__Available records__

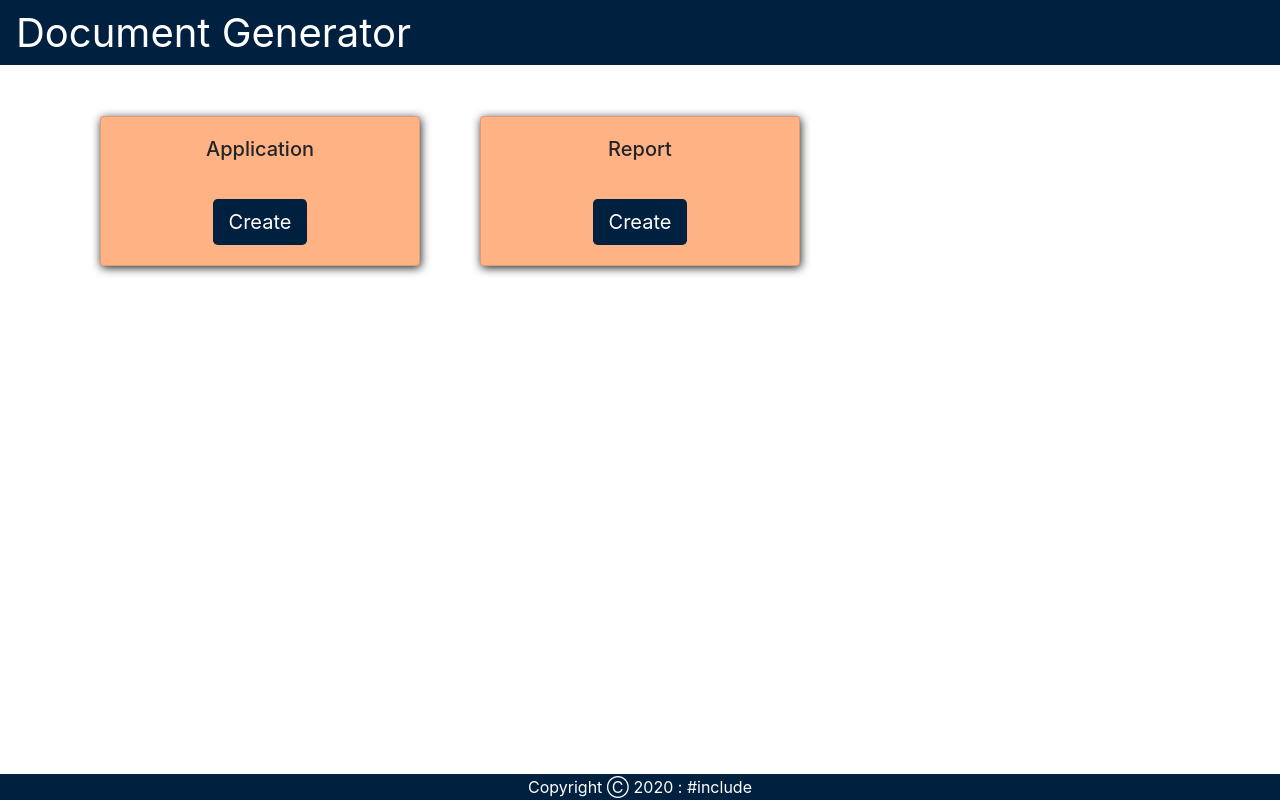
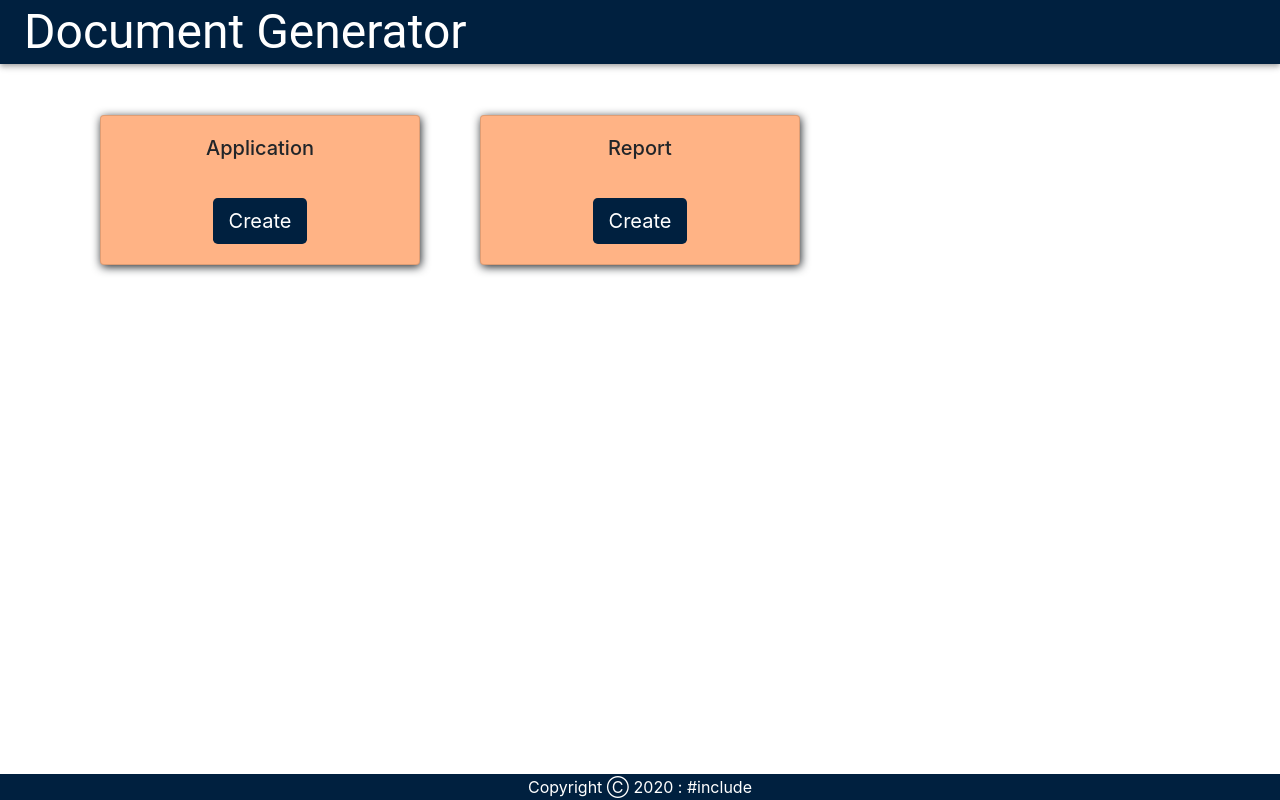
Before and after one commit to pratyaa/automate_Report, a React (Create React App) app: page /#/ in a window 1280 px wide. Built offline with nearby package versions, Linux system fonts and the light colour scheme.

Commit message:
update navbar

```diff
--- a/src/App.js
+++ b/src/App.js
@@ -1,5 +1,5 @@
 import React from 'react';
-import Appbar from "./components/Navbar.js";
+import Navbar from "./components/Navbar.js";
 import Footer from "./components/Footer.js";
 import Landing from "./components/landing.js";
 import Form from "./components/formApplication.js"
@@ -10,7 +10,7 @@ import { HashRouter as Router, Route } from "react-router-dom";
 function App() {
   return (
     <React.Fragment>
-     <Appbar/>
+     <Navbar/>
       <Router>
                 <div>
                     <Route path ="/" exact component={Landing}/>
--- a/src/components/Navbar.js
+++ b/src/components/Navbar.js
@@ -1,14 +1,20 @@
 import React from "react";
-import {Navbar, NavbarBrand} from "reactstrap";
+import AppBar from '@material-ui/core/AppBar';
+import Toolbar from '@material-ui/core/Toolbar';
+import Typography from '@material-ui/core/Typography';
 
-const Appbar = () => {
+const Navbar = () => {
     return (
         <div>
-            <Navbar style={{textAlign: "center", height: "65px",backgroundColor:"#00203f",color:"white",textAlign: "center"}}  dark expand="sm">
-                <NavbarBrand style={{fontSize: "40px"}}>Document Generator</NavbarBrand>
-            </Navbar>
+        <AppBar position="static">
+                <Toolbar style={{backgroundColor:"#00203f"}}>
+                <Typography variant="h3" >
+                  Document Generator
+                  </Typography>
+                  </Toolbar>
+      </AppBar>
         </div>
     );
 };
 
-export default Appbar;
+export default Navbar;
--- a/src/components/formApplication.js
+++ b/src/components/formApplication.js
@@ -1,10 +1,9 @@
 import React, {Component} from 'react';
 import Preview from './preview.js'
-import {Card} from 'react-bootstrap';
 import Button from '@material-ui/core/Button';
 import TextField from '@material-ui/core/TextField';
 import ReactToPdf from 'react-to-pdf';
-import './application.css'
+import './static/application.css'
 
 const ref = React.createRef();
 
@@ -97,7 +96,7 @@ class Form extends Component {
                     <Preview data={this.state}/>
 
                 </div>
-                    }
+
             </div>
         );
     }
--- a/src/components/formReport.js
+++ b/src/components/formReport.js
@@ -1,11 +1,9 @@
 import React, {Component} from 'react';
 import PreviewReport from './previewReport.js'
-import {Card} from 'react-bootstrap';
 import Button from '@material-ui/core/Button';
 import TextField from '@material-ui/core/TextField';
-import TextareaAutosize from '@material-ui/core/TextareaAutosize';
 import ReactToPdf from 'react-to-pdf';
-import './report.css'
+import './static/report.css'
 
 const ref = React.createRef();
 
@@ -106,7 +104,7 @@ class Form1 extends Component {
                     <PreviewReport data={this.state}/>
 
                 </div>
-                    }
+
             </div>
         );
     }
--- a/src/components/landing.js
+++ b/src/components/landing.js
@@ -1,7 +1,7 @@
 import React, {Component} from 'react';
 import { Row,Col,Container,Card,Button} from 'react-bootstrap';
 import { Link } from 'react-router-dom';
-import './landing.css';
+import './static/landing.css';
 
 
 class Landing extends Component{
--- a/src/components/preview.js
+++ b/src/components/preview.js
@@ -1,5 +1,5 @@
 import React, {Component} from 'react';
-import './application.css'
+import './static/application.css'
 
 class Preview extends Component{
 
--- a/src/components/previewReport.js
+++ b/src/components/previewReport.js
@@ -1,7 +1,5 @@
 import React, {Component} from 'react';
-import './report.css';
-
-import Typography from '@material-ui/core/Typography';
+import './static/report.css';
 
 class PreviewReport extends Component{
 
```
Also changed, not shown: src/components/static/application.css (renamed from src/components/application.css), src/components/static/landing.css (renamed from src/components/landing.css), src/components/static/report.css (renamed from src/components/report.css).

__Your assignment__
Leave out the pictures and output everything else in the records exactly.

__Written solution__
Before and after one commit to pratyaa/automate_Report, a React (Create React App) app: page /#/ in a window 1280 px wide. Built offline with nearby package versions, Linux system fonts and the light colour scheme.

Commit message:
update navbar

```diff
--- a/src/App.js
+++ b/src/App.js
@@ -1,5 +1,5 @@
 import React from 'react';
-import Appbar from "./components/Navbar.js";
+import Navbar from "./components/Navbar.js";
 import Footer from "./components/Footer.js";
 import Landing from "./components/landing.js";
 import Form from "./components/formApplication.js"
@@ -10,7 +10,7 @@ import { HashRouter as Router, Route } from "react-router-dom";
 function App() {
   return (
     <React.Fragment>
-     <Appbar/>
+     <Navbar/>
       <Router>
                 <div>
                     <Route path ="/" exact component={Landing}/>
--- a/src/components/Navbar.js
+++ b/src/components/Navbar.js
@@ -1,14 +1,20 @@
 import React from "react";
-import {Navbar, NavbarBrand} from "reactstrap";
+import AppBar from '@material-ui/core/AppBar';
+import Toolbar from '@material-ui/core/Toolbar';
+import Typography from '@material-ui/core/Typography';
 
-const Appbar = () => {
+const Navbar = () => {
     return (
         <div>
-            <Navbar style={{textAlign: "center", height: "65px",backgroundColor:"#00203f",color:"white",textAlign: "center"}}  dark expand="sm">
-                <NavbarBrand style={{fontSize: "40px"}}>Document Generator</NavbarBrand>
-            </Navbar>
+        <AppBar position="static">
+                <Toolbar style={{backgroundColor:"#00203f"}}>
+                <Typography variant="h3" >
+                  Document Generator
+                  </Typography>
+                  </Toolbar>
+      </AppBar>
         </div>
     );
 };
 
-export default Appbar;
+export default Navbar;
--- a/src/components/formApplication.js
+++ b/src/components/formApplication.js
@@ -1,10 +1,9 @@
 import React, {Component} from 'react';
 import Preview from './preview.js'
-import {Card} from 'react-bootstrap';
 import Button from '@material-ui/core/Button';
 import TextField from '@material-ui/core/TextField';
 import ReactToPdf from 'react-to-pdf';
-import './application.css'
+import './static/application.css'
 
 const ref = React.createRef();
 
@@ -97,7 +96,7 @@ class Form extends Component {
                     <Preview data={this.state}/>
 
                 </div>
-                    }
+
             </div>
         );
     }
--- a/src/components/formReport.js
+++ b/src/components/formReport.js
@@ -1,11 +1,9 @@
 import React, {Component} from 'react';
 import PreviewReport from './previewReport.js'
-import {Card} from 'react-bootstrap';
 import Button from '@material-ui/core/Button';
 import TextField from '@material-ui/core/TextField';
-import TextareaAutosize from '@material-ui/core/TextareaAutosize';
 import ReactToPdf from 'react-to-pdf';
-import './report.css'
+import './static/report.css'
 
 const ref = React.createRef();
 
@@ -106,7 +104,7 @@ class Form1 extends Component {
                     <PreviewReport data={this.state}/>
 
                 </div>
-                    }
+
             </div>
         );
     }
--- a/src/components/landing.js
+++ b/src/components/landing.js
@@ -1,7 +1,7 @@
 import React, {Component} from 'react';
 import { Row,Col,Container,Card,Button} from 'react-bootstrap';
 import { Link } from 'react-router-dom';
-import './landing.css';
+import './static/landing.css';
 
 
 class Landing extends Component{
--- a/src/components/preview.js
+++ b/src/components/preview.js
@@ -1,5 +1,5 @@
 import React, {Component} from 'react';
-import './application.css'
+import './static/application.css'
 
 class Preview extends Component{
 
--- a/src/components/previewReport.js
+++ b/src/components/previewReport.js
@@ -1,7 +1,5 @@
 import React, {Component} from 'react';
-import './report.css';
-
-import Typography from '@material-ui/core/Typography';
+import './static/report.css';
 
 class PreviewReport extends Component{
 
```
Also changed, not shown: src/components/static/application.css (renamed from src/components/application.css), src/components/static/landing.css (renamed from src/components/landing.css), src/components/static/report.css (renamed from src/components/report.css).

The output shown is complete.